There is no better way to see America than on foot. And there is no better way to appreciate what you are looking at than with a walking tour. Whether you are preparing for a road trip or just out to look at your own town in a new way, a downloadable walking tour from walkthetown.com is ready to explore when you are.
Each walking tour describes historical and architectural landmarks and provides pictures to help out when those pesky street addresses are missing. Every tour also includes a quick primer on identifying architectural styles seen on American streets.
Today nearly every schoolchildren knows the town of Williamsburg. That that is the case is due not so much to the great history that happened here but to the vision of one man – William Archer Rutherfoord Goodwin.
To be sure, Williamsburg, which served as capital of Virginia from 1699 to 1780, saw its share of notable events, most significantly the fiery rhetoric in the Virginia Capitol by Patrick Henry and brush-ups during the Revolutionary War and Civil War. But after the capital shuffled off to Richmond in 1780 the town led a mostly somnambulant existence for a century and a half.

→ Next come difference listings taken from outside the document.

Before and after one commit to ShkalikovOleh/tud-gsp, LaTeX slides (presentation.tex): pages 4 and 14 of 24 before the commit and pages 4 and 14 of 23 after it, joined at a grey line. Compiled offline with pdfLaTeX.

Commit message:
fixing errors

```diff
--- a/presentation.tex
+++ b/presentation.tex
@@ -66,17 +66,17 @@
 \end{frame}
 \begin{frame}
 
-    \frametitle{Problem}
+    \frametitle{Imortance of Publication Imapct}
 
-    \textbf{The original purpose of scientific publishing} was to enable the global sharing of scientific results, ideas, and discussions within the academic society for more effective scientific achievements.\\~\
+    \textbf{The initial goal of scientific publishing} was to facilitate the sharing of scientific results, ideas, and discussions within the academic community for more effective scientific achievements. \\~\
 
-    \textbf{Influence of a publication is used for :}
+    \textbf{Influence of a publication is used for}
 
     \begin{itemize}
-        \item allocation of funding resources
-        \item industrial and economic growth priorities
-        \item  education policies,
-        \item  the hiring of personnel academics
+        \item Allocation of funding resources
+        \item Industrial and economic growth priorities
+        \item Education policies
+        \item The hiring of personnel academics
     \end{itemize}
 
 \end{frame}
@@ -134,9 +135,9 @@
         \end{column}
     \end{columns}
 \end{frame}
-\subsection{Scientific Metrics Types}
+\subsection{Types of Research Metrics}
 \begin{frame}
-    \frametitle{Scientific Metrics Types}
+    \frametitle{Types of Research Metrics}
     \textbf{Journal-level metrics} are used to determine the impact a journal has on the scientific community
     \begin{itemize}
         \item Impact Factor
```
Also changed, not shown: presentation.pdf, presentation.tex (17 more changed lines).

William Goodwin, then 33 years of age, arrived in Williamsburg in 1903 to become pastor of the Bruton Parish Church. Goodwin was struck by the number of still-standing 18th century buildings in his new community and was inspired to restore his church in time for the 300th anniversary of the establishment of the Episcopal Church in America at Jamestown in 1907.
And then Goodwin left to minister to a church in Rochester, New York.

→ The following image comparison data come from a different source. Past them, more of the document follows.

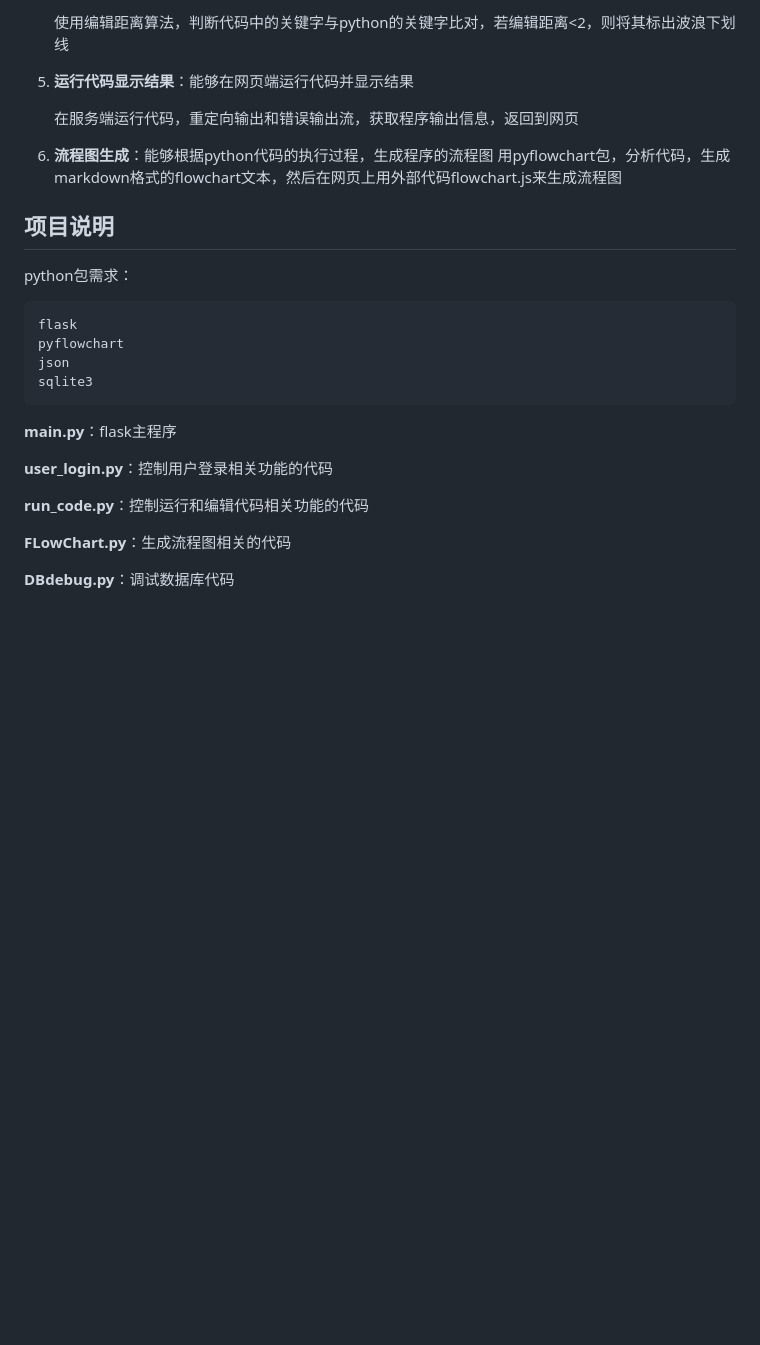
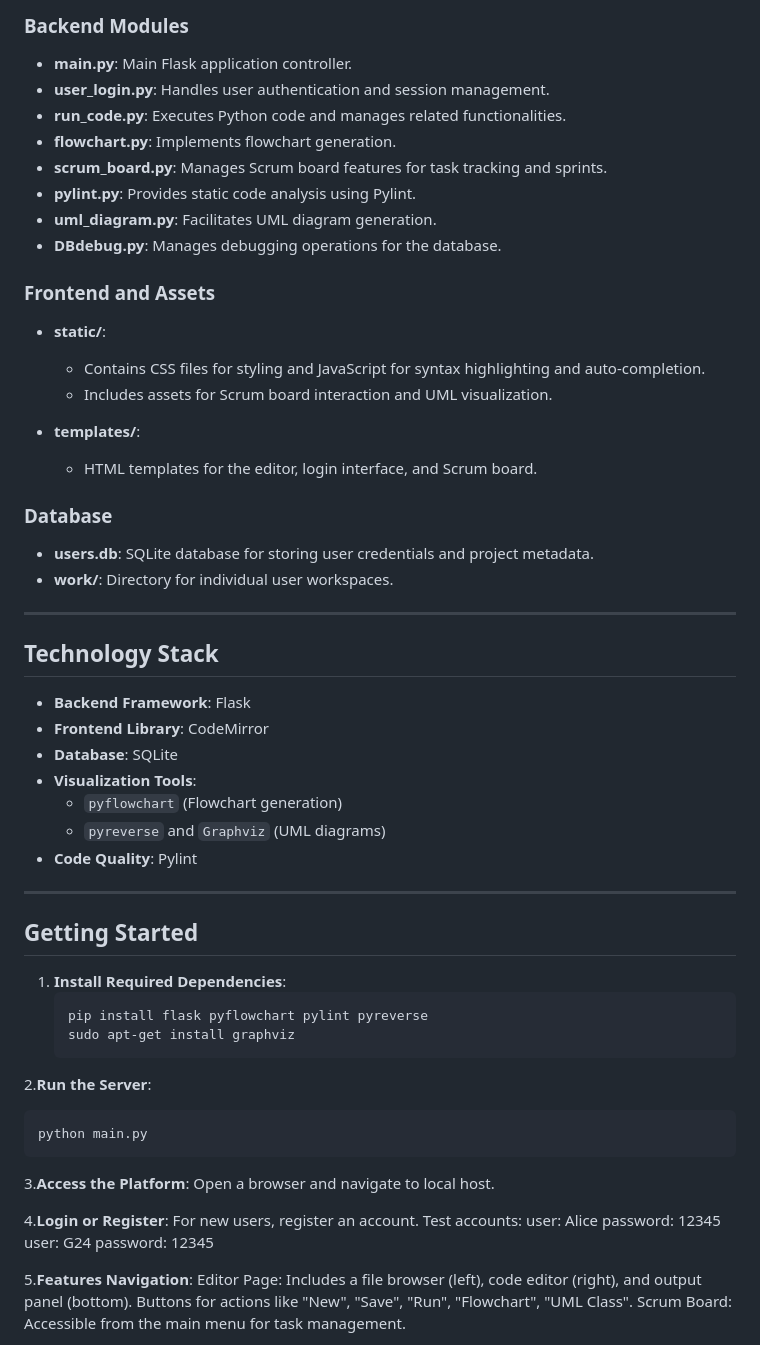
Before and after one commit to zwdconstrucition/cs5351, a Markdown page: README.md, the part around one of its changes. Rendered like a GitHub page; blank space fills up the shorter version.

````diff
--- a/README.md
+++ b/README.md
@@ -34,33 +60,64 @@
 
-   使用编辑距离算法，判断代码中的关键字与python的关键字比对，若编辑距离<2，则将其标出波浪下划线
+### Backend Modules
+- **main.py**: Main Flask application controller.
+- **user_login.py**: Handles user authentication and session management.
+- **run_code.py**: Executes Python code and manages related functionalities.
+- **flowchart.py**: Implements flowchart generation.
+- **scrum_board.py**: Manages Scrum board features for task tracking and sprints.
+- **pylint.py**: Provides static code analysis using Pylint.
+- **uml_diagram.py**: Facilitates UML diagram generation.
+- **DBdebug.py**: Manages debugging operations for the database.
 
-4. **运行代码显示结果**：能够在网页端运行代码并显示结果
+### Frontend and Assets
+- **static/**:
+  - Contains CSS files for styling and JavaScript for syntax highlighting and auto-completion.
+  - Includes assets for Scrum board interaction and UML visualization.
 
-   在服务端运行代码，重定向输出和错误输出流，获取程序输出信息，返回到网页
+- **templates/**:
+  - HTML templates for the editor, login interface, and Scrum board.
 
-5. **流程图生成**：能够根据python代码的执行过程，生成程序的流程图
-   用pyflowchart包，分析代码，生成markdown格式的flowchart文本，然后在网页上用外部代码flowchart.js来生成流程图
+### Database
+- **users.db**: SQLite database for storing user credentials and project metadata.
+- **work/**: Directory for individual user workspaces.
 
-## 项目说明
+---
 
-python包需求：
+## **Technology Stack**
 
-```
-flask
-pyflowchart
-json
-sqlite3
-```
+- **Backend Framework**: Flask
+- **Frontend Library**: CodeMirror
+- **Database**: SQLite
+- **Visualization Tools**:
+  - `pyflowchart` (Flowchart generation)
+  - `pyreverse` and `Graphviz` (UML diagrams)
+- **Code Quality**: Pylint
 
-**main.py**：flask主程序
+---
 
-**user_login.py**：控制用户登录相关功能的代码
+## **Getting Started**
 
-**run_code.py**：控制运行和编辑代码相关功能的代码
+1. **Install Required Dependencies**:
+   ```bash
+   pip install flask pyflowchart pylint pyreverse
+   sudo apt-get install graphviz
+   ```
 
-**FLowChart.py**：生成流程图相关的代码
+2.**Run the Server**:
+   ```bash
+   python main.py
+   ```
 
-**DBdebug.py**：调试数据库代码
+3.**Access the Platform**:
+Open a browser and navigate to local host.
 
+4.**Login or Register**:
+For new users, register an account.
+Test accounts:
+user: Alice           password: 12345
+user: G24             password: 12345
 
+5.**Features Navigation**:
+Editor Page: Includes a file browser (left), code editor (right), and output panel (bottom).
+Buttons for actions like "New", "Save", "Run", "Flowchart", "UML Class".
+Scrum Board: Accessible from the main menu for task management.
 
````
Also changed, not shown: other parts of README.md (+59 -110 lines).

He returned to Bruton Parish in 1923 and was dismayed at the changes that had occurred to Williamsburg in his absence – the deterioration and loss of the antique buildings was rampant. In his mind Dr. Goodwin hatched a scheme not just to save and restore a building here and there but to bring its 18th century appearance back to Williamsburg. He found perhaps the best ally in the country to pull off such an audacious plan – John D. Rockefeller, Jr., son of the founder of Standard Oil. With the Rockefeller money they founded Colonial Williamsburg and created a 301-acre Historic Area. Some 459 buildings were torn down, 91 of the Colonial period rebuilt, 67 restored and a new shopping center in Colonial style was provided.
Today, Colonial Williamsburg is Virginia’s largest tourist attraction and we will begin right at its center, on a green space that was framed by catalpa trees where Americans first enjoyed stage plays, an area whose restoration was targeted as one of Colonial Williamsburg’s first restorations…